● **Study material**

Content starts

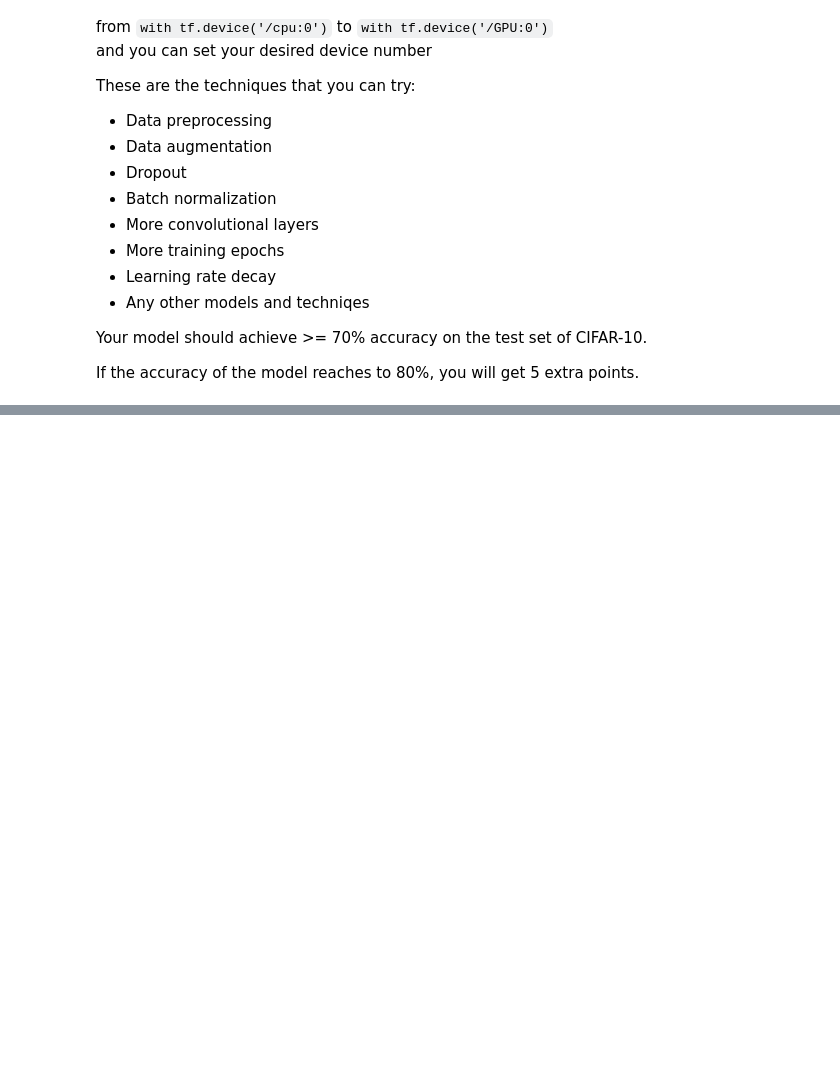
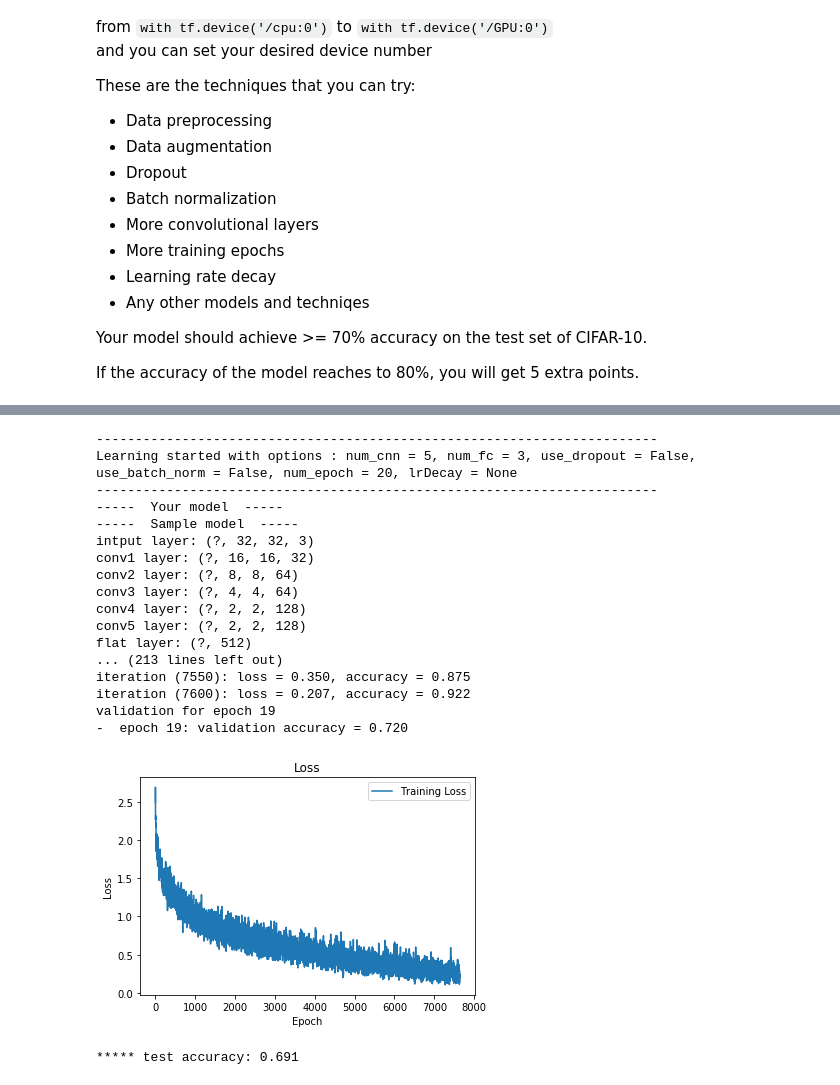
Before and after one commit to PradeepKadubandi/CSCI599-Assignment1, a Jupyter notebook: Problem_2.ipynb, the cells around one changed output, grey strips where cells are left out. Saved outputs shown, nothing was run; the diff lists cells and outputs as text; code cells hidden in the pictures; blank space fills up the shorter version.

```diff
--- a/Problem_2.ipynb
+++ b/Problem_2.ipynb
@@ -538,0 +657,22 @@ def reset_and_train(options):
+# %%
+reset_and_train(Options(num_cnn = 5, use_batch_norm = False, use_dropout = False, num_fc = 3, num_epoch = 20))
+# %% [output]
+------------------------------------------------------------------------
+Learning started with options : num_cnn = 5, num_fc = 3, use_dropout = False, use_batch_norm = False, num_epoch = 20, lrDecay = None
+------------------------------------------------------------------------
+-----  Your model  -----
+-----  Sample model  -----
+intput layer: (?, 32, 32, 3)
+conv1 layer: (?, 16, 16, 32)
+conv2 layer: (?, 8, 8, 64)
+conv3 layer: (?, 4, 4, 64)
+conv4 layer: (?, 2, 2, 128)
+conv5 layer: (?, 2, 2, 128)
+flat layer: (?, 512)
+... (213 lines left out)
+iteration (7550): loss = 0.350, accuracy = 0.875
+iteration (7600): loss = 0.207, accuracy = 0.922
+validation for epoch 19
+-  epoch 19: validation accuracy = 0.720
+[figure, added]
+***** test accuracy: 0.691
```
Also changed, not shown: parts of 10 cells of this notebook, 2 other files.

Content ends

● **Aim of the exercise**
Once the pictures are set aside, copy the remaining text of every entry exactly.

● **Task output**
Before and after one commit to PradeepKadubandi/CSCI599-Assignment1, a Jupyter notebook: Problem_2.ipynb, the cells around one changed output, grey strips where cells are left out. Saved outputs shown, nothing was run; the diff lists cells and outputs as text; code cells hidden in the pictures; blank space fills up the shorter version.

```diff
--- a/Problem_2.ipynb
+++ b/Problem_2.ipynb
@@ -538,0 +657,22 @@ def reset_and_train(options):
+# %%
+reset_and_train(Options(num_cnn = 5, use_batch_norm = False, use_dropout = False, num_fc = 3, num_epoch = 20))
+# %% [output]
+------------------------------------------------------------------------
+Learning started with options : num_cnn = 5, num_fc = 3, use_dropout = False, use_batch_norm = False, num_epoch = 20, lrDecay = None
+------------------------------------------------------------------------
+-----  Your model  -----
+-----  Sample model  -----
+intput layer: (?, 32, 32, 3)
+conv1 layer: (?, 16, 16, 32)
+conv2 layer: (?, 8, 8, 64)
+conv3 layer: (?, 4, 4, 64)
+conv4 layer: (?, 2, 2, 128)
+conv5 layer: (?, 2, 2, 128)
+flat layer: (?, 512)
+... (213 lines left out)
+iteration (7550): loss = 0.350, accuracy = 0.875
+iteration (7600): loss = 0.207, accuracy = 0.922
+validation for epoch 19
+-  epoch 19: validation accuracy = 0.720
+[figure, added]
+***** test accuracy: 0.691
```
Also changed, not shown: parts of 10 cells of this notebook, 2 other files.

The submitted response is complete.